┌─ Supplied entries
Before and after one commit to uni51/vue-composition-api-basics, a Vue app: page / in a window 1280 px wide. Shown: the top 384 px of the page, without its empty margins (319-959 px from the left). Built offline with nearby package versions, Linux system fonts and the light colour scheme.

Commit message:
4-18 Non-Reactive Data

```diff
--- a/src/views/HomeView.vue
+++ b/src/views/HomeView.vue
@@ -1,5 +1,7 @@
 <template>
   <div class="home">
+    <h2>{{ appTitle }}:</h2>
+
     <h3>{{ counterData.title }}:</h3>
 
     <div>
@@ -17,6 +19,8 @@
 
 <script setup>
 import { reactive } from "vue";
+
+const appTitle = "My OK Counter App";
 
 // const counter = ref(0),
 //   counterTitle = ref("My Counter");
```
└─
┌─ Supplied entries
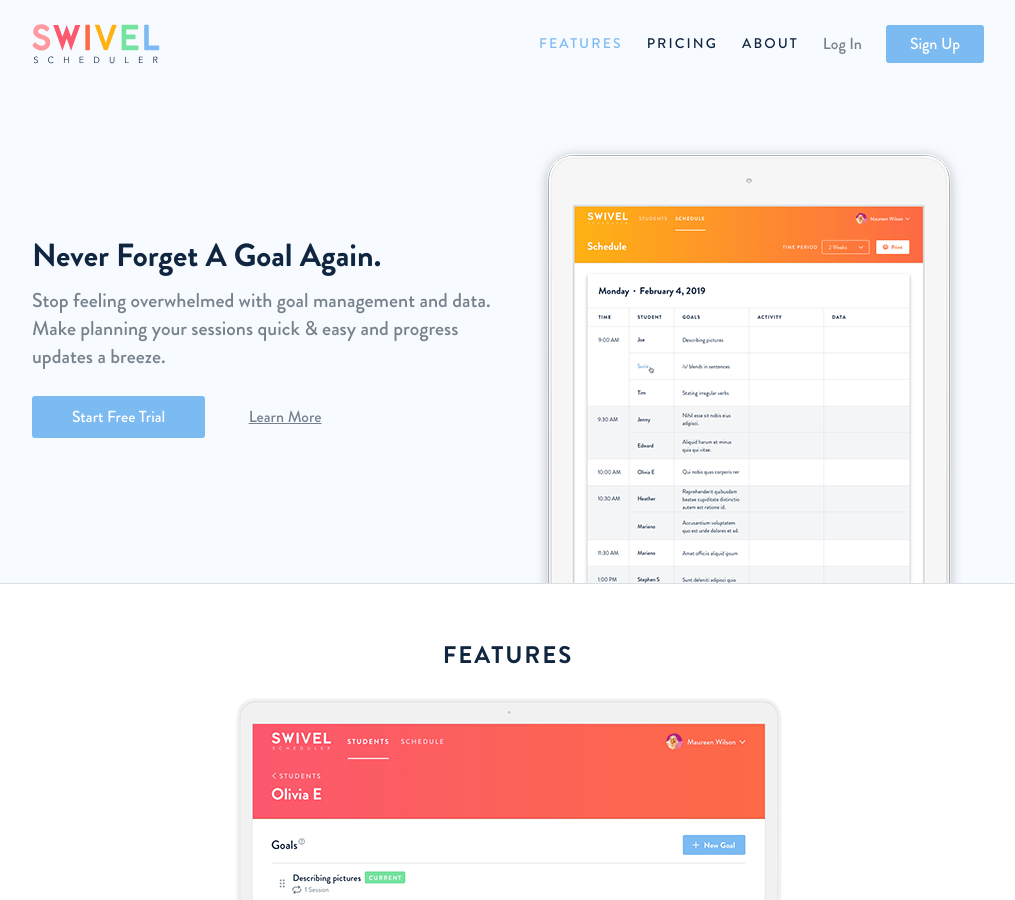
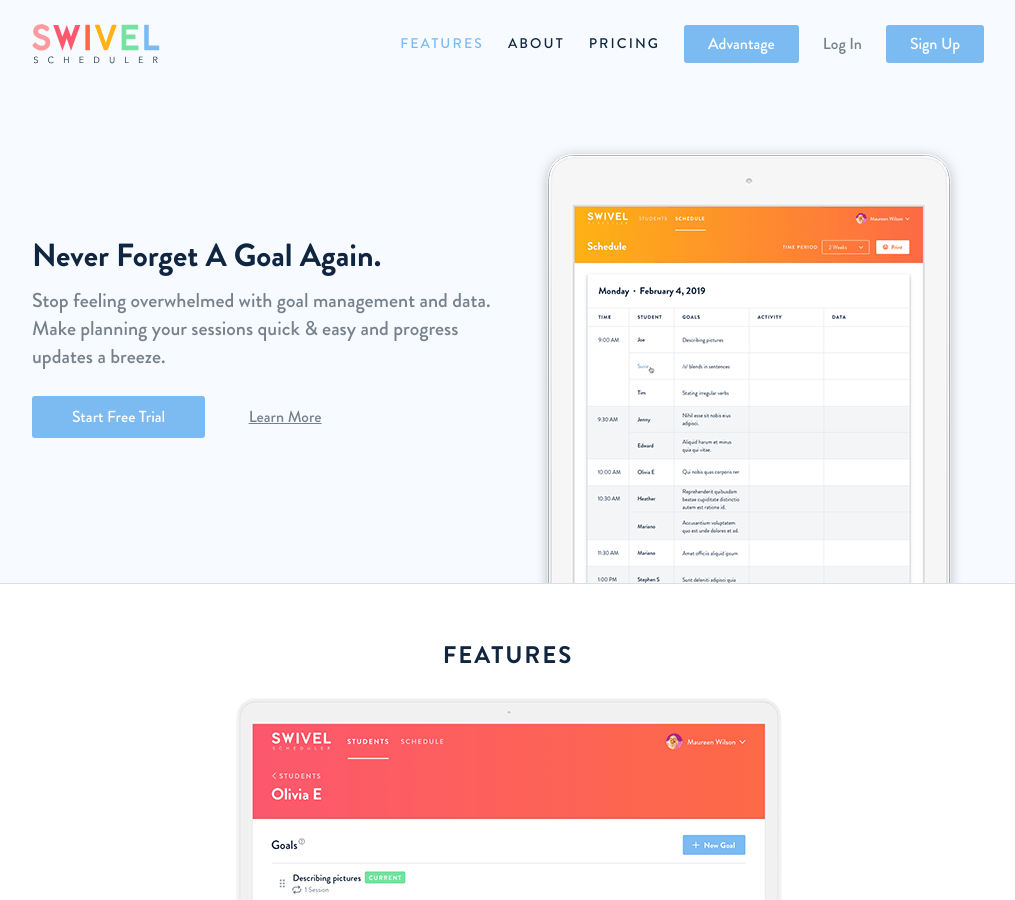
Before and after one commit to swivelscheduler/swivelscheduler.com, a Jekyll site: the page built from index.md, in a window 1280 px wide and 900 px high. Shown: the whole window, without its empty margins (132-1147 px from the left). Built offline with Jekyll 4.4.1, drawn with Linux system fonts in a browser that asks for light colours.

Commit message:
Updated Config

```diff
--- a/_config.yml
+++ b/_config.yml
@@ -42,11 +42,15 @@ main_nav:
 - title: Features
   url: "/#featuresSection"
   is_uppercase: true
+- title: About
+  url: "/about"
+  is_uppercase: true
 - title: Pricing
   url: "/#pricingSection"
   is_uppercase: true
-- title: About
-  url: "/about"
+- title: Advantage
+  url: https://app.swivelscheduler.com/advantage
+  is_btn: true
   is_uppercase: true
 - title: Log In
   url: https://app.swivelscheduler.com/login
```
└─
_Required action_.
Each line of the data that holds "swivelscheduler" should be reported.

_Exercise output_.
Before and after one commit to swivelscheduler/swivelscheduler.com, a Jekyll site: the page built from index.md, in a window 1280 px wide and 900 px high. Shown: the whole window, without its empty margins (132-1147 px from the left). Built offline with Jekyll 4.4.1, drawn with Linux system fonts in a browser that asks for light colours.
+  url: https://app.swivelscheduler.com/advantage
   url: https://app.swivelscheduler.com/login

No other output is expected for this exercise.